I believe in releasing data.
I believe that governments and agencies paid for by government money should release data that can help people. We paid for the data, and if the data can help us make smarter, better informed decisions, then we should be able to see it. We should be able to access it, freely and easily.
I should be able to go to the Saskatchewan Water Authority’s website and find out what data they are using when they are making their predictions about water levels. I should be able to look at the exact same data they did, that we pay them to look at, and make my own, amateur observations.
I should have been able to trust that they would change their estimates on how much water Moose Jaw was going to receive as well. Farmers and city residents should have been able to trust them when they said they would be below the record 1974 levels.
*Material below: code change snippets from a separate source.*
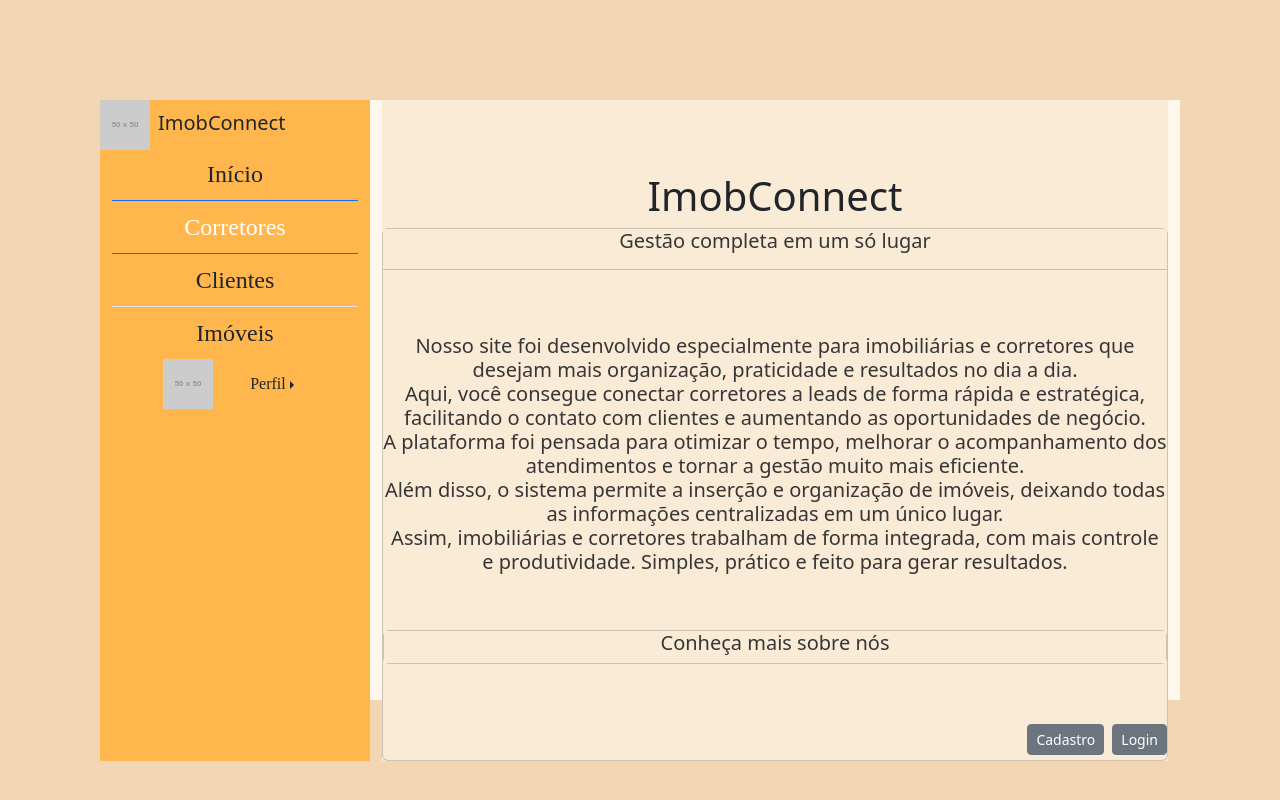
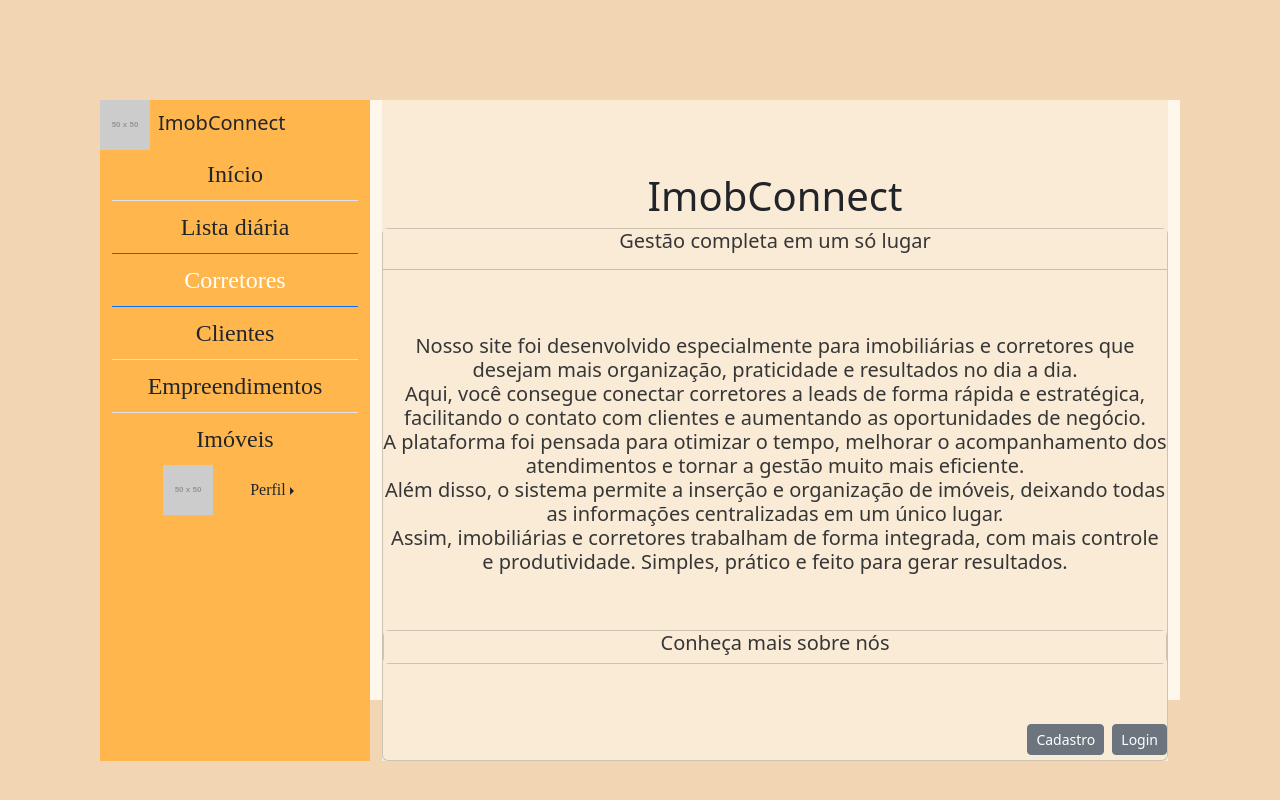
Before and after one commit to krz1128/pi-corretores, a Next.js app: page / in a window 1280 px wide. Built offline with nearby package versions, Linux system fonts and the light colour scheme.

Commit message:
Menu lateral - botoes atualizados

```diff
--- a/app/components/MenuLateral.js
+++ b/app/components/MenuLateral.js
@@ -10,10 +10,11 @@ export default function Menulateral() {
             </div>
 
             <div className="botaoinicio list-group list-group-flush fs-4">
-                <Link href="/" className="list-group-item list-group-item-action botaoinicio" aria-current="true">Início</Link>
+                <Link href="dashboard" className="list-group-item list-group-item-action botaoinicio" aria-current="true">Início</Link>
+                <Link href="lista_diaria" className="list-group-item list-group-item-action">Lista diária</Link>
                 <Link href="corretores" className="list-group-item list-group-item-action active">Corretores</Link>
-                <Link href="lista_clientes" className="list-group-item list-group-item-action">Clientes</Link>
-                {/* <a href="#" className="list-group-item list-group-item-action">Empreendimentos</a> */}
+                <Link href="clientes" className="list-group-item list-group-item-action">Clientes</Link>
+                <Link href="cadastro_empreendimento" className="list-group-item list-group-item-action">Empreendimentos</Link>
                 <Link href="imoveis" className="list-group-item list-group-item-action">Imóveis</Link>
 
             </div>
```
Also changed, not shown: app/clientes/page.js (renamed from app/cadastro_clientes/page.js), app/lista_diaria/page.js (renamed from app/lista_clientes/page.js).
I am not a trained hydrologist, I am a GIS technician that knows how to collect and show data in such a way that it makes data useful to people. Given the knowledge of where the Authority gets their data, I would have been able to do a specialized model for my parents’ farm, potentially helping them plan their evacuation strategy of their farm better. I could have helped them relax, regardless of the two foot increase that the Authority called for and then reversed within 24 hours.
I am writing this passionately, which is
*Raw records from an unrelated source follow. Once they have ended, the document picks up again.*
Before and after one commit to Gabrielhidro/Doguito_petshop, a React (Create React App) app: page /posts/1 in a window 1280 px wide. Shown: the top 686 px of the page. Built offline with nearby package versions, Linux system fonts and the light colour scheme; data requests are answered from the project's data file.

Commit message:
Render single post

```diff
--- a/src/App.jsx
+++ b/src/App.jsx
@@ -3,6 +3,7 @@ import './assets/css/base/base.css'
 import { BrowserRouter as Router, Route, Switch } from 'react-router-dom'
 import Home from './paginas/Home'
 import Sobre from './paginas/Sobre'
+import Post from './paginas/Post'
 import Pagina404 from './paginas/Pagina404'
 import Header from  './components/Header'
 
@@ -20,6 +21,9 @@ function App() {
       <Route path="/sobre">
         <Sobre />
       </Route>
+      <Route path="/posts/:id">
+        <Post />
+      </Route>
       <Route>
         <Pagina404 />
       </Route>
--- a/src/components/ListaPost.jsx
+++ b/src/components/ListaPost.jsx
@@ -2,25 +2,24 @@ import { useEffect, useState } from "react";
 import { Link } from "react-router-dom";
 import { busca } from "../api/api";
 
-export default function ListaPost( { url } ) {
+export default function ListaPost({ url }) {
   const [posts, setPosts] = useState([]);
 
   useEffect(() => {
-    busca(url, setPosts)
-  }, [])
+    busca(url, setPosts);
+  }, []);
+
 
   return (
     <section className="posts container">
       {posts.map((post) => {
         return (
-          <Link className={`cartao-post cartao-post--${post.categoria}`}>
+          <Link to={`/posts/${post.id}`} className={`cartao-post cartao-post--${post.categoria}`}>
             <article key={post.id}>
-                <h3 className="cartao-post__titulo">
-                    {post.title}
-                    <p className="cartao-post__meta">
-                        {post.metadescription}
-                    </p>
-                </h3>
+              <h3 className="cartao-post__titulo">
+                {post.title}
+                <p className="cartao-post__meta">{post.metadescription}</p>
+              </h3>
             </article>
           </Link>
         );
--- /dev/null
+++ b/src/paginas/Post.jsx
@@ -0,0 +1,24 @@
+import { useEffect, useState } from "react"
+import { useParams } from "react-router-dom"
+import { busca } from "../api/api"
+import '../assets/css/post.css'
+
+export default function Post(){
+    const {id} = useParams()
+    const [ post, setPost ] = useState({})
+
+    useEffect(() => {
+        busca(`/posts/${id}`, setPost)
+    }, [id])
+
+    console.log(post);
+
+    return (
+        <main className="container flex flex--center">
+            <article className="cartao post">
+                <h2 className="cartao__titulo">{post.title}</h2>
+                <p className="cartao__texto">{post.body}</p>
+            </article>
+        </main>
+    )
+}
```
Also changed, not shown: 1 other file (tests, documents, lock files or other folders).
never rarely a good thing when wanting to convince people the logic of your thoughts. I am writing this out of sheer frustration, as my parents and I were led to believe that the farm house would be ruined – including all of our belongings on the first floor. As the estimate was never altered by the Authority, we never suspected the water levels would get near the 1974 levels. Had we known, had we suspected that they would, the house would have been emptied. All precautions would have been tempted.
I know groups, individuals, corporations, and governments make mistakes. These things happen. But to not release your data or your data sources in a clear way that a concerned individual can check your work? Shame on you, Sask Watershed Authority. In the age of crowdsourcing, you did not take advantage of many eyes checking your work. You did not ask people for measurements, you did not teach them how to make accurate measurements, you did nothing. You went along as if all you had to do was report to the people, give the minimal necessary to assist them. The amount of times that you let down people made them question you. You let them done and you need to make amends.